[What this task involves] Every line below should come back exactly as written, though the pictures stay out.

[Records for this exercise]
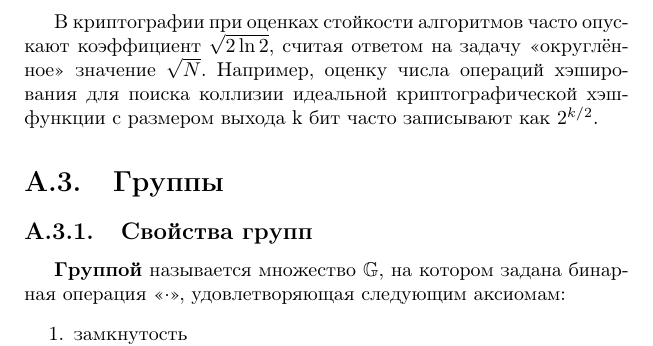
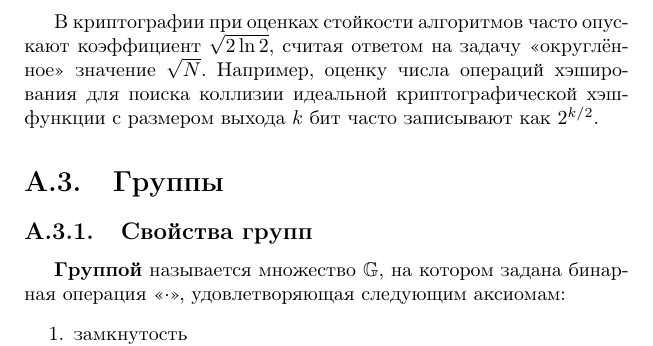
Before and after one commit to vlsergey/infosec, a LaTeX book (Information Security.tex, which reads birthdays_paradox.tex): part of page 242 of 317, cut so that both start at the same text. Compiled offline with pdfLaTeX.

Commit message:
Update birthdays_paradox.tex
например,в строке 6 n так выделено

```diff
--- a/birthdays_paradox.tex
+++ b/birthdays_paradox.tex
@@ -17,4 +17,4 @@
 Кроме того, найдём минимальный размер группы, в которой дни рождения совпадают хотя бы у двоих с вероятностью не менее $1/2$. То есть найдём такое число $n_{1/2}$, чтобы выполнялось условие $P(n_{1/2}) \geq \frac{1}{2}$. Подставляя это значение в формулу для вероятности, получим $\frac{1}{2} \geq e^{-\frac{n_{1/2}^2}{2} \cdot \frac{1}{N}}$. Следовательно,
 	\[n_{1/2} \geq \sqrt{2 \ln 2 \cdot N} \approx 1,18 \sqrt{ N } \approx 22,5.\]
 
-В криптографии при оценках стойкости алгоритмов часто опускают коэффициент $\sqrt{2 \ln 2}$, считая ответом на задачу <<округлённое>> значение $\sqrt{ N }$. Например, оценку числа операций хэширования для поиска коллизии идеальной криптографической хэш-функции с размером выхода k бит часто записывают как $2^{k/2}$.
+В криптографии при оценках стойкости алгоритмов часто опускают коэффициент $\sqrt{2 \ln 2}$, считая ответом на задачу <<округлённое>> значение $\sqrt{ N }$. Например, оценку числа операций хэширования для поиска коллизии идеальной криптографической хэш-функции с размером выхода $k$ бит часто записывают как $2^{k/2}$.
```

[Solution]
Before and after one commit to vlsergey/infosec, a LaTeX book (Information Security.tex, which reads birthdays_paradox.tex): part of page 242 of 317, cut so that both start at the same text. Compiled offline with pdfLaTeX.

Commit message:
Update birthdays_paradox.tex
например,в строке 6 n так выделено

```diff
--- a/birthdays_paradox.tex
+++ b/birthdays_paradox.tex
@@ -17,4 +17,4 @@
 Кроме того, найдём минимальный размер группы, в которой дни рождения совпадают хотя бы у двоих с вероятностью не менее $1/2$. То есть найдём такое число $n_{1/2}$, чтобы выполнялось условие $P(n_{1/2}) \geq \frac{1}{2}$. Подставляя это значение в формулу для вероятности, получим $\frac{1}{2} \geq e^{-\frac{n_{1/2}^2}{2} \cdot \frac{1}{N}}$. Следовательно,
 	\[n_{1/2} \geq \sqrt{2 \ln 2 \cdot N} \approx 1,18 \sqrt{ N } \approx 22,5.\]
 
-В криптографии при оценках стойкости алгоритмов часто опускают коэффициент $\sqrt{2 \ln 2}$, считая ответом на задачу <<округлённое>> значение $\sqrt{ N }$. Например, оценку числа операций хэширования для поиска коллизии идеальной криптографической хэш-функции с размером выхода k бит часто записывают как $2^{k/2}$.
+В криптографии при оценках стойкости алгоритмов часто опускают коэффициент $\sqrt{2 \ln 2}$, считая ответом на задачу <<округлённое>> значение $\sqrt{ N }$. Например, оценку числа операций хэширования для поиска коллизии идеальной криптографической хэш-функции с размером выхода $k$ бит часто записывают как $2^{k/2}$.
```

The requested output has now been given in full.